The final piece of the puzzle is the question: What is your place in history?  What history will YOU make?
We use History Challenges as a way to immerse students more deeply into the details  of our world.                                                          Some Challenges have been very analog; fill in the names of the countries on this blank map of the Middle East, for example, after learning about the decline of the Ottoman Empire and noticing together that the lines drawn at the end of WWI have grave implications for international relations today. Other History Challenges are digital; one example would be asking Eagles to play an online game that puts them in the shoes of a young person during the early years of the American Revolution.
  But the most profound challenges have been when Eagles are asked to investigate their own family histories.
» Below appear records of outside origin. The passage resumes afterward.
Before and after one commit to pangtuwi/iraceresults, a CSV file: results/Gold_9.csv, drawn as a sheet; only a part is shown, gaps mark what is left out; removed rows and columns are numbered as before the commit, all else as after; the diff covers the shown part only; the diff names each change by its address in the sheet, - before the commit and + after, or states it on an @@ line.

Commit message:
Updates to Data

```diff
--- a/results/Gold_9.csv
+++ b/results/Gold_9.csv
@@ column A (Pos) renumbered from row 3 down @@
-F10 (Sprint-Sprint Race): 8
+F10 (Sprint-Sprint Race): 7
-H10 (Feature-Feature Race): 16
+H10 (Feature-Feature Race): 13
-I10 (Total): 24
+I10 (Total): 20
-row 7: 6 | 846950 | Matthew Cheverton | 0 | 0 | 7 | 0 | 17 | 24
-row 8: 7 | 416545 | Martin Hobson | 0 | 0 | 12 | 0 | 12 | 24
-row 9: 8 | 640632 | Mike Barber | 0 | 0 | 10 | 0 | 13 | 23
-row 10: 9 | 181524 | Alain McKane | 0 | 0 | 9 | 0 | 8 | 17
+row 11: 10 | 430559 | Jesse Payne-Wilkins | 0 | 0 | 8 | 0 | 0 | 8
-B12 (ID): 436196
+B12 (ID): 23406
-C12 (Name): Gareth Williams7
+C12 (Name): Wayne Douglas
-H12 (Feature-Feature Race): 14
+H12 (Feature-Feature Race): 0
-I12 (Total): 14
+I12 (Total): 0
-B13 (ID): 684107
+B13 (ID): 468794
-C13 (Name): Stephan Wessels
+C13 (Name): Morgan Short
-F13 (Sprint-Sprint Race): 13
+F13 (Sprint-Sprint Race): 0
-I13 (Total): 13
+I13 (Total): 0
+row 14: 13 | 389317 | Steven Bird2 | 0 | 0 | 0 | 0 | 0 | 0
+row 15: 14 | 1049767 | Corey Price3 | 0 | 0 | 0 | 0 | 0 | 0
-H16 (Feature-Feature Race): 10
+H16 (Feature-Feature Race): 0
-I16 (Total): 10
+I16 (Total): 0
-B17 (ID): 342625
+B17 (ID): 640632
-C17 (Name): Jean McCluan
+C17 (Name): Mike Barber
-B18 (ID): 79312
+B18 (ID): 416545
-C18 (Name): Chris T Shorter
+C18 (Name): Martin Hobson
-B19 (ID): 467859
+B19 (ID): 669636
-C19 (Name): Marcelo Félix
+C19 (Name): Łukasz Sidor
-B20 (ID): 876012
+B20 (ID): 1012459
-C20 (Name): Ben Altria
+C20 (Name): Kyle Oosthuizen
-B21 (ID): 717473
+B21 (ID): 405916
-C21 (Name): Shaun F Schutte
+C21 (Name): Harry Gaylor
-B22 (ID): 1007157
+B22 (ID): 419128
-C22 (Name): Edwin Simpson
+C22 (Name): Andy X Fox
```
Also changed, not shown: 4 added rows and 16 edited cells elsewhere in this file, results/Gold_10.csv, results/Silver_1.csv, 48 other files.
As an article in today’s NY Times points out, understanding your family history is a powerful motivator.  At Acton, we build community in a way that stresses the narrative of our community, and everyone involved understands why this community exists, what it stands for, and why they are are a part of it.  With gratitude for our community, Namaste.


The discussion this morning was terrible.  Low energy. Lethargic.

Even Abraham Lincoln’s Gettysburg address couldn’t penetrate the fog. Uncharacteristically, no one seemed willing to participate.

What to do?  Simple.  Ask the Eagles what was wrong.  So I did.

The answer: “Daylight Savings Time.”  Everyone was tired and grumpy from getting up one hour earlier.

The solution – an unscheduled fifteen minutes outside in the cold air, running and jumping and playing.  Then back to work, with new energy.

It’s one of the secrets to Acton.  When something’s not going well, we ask the Eagles.  And then let them solve the problem.

Making Waffles, Planning Parties and Standardized Tests

Today the Middle School Eagles had a self organized Waffle Party – each bringing recipes, supplies and equipment.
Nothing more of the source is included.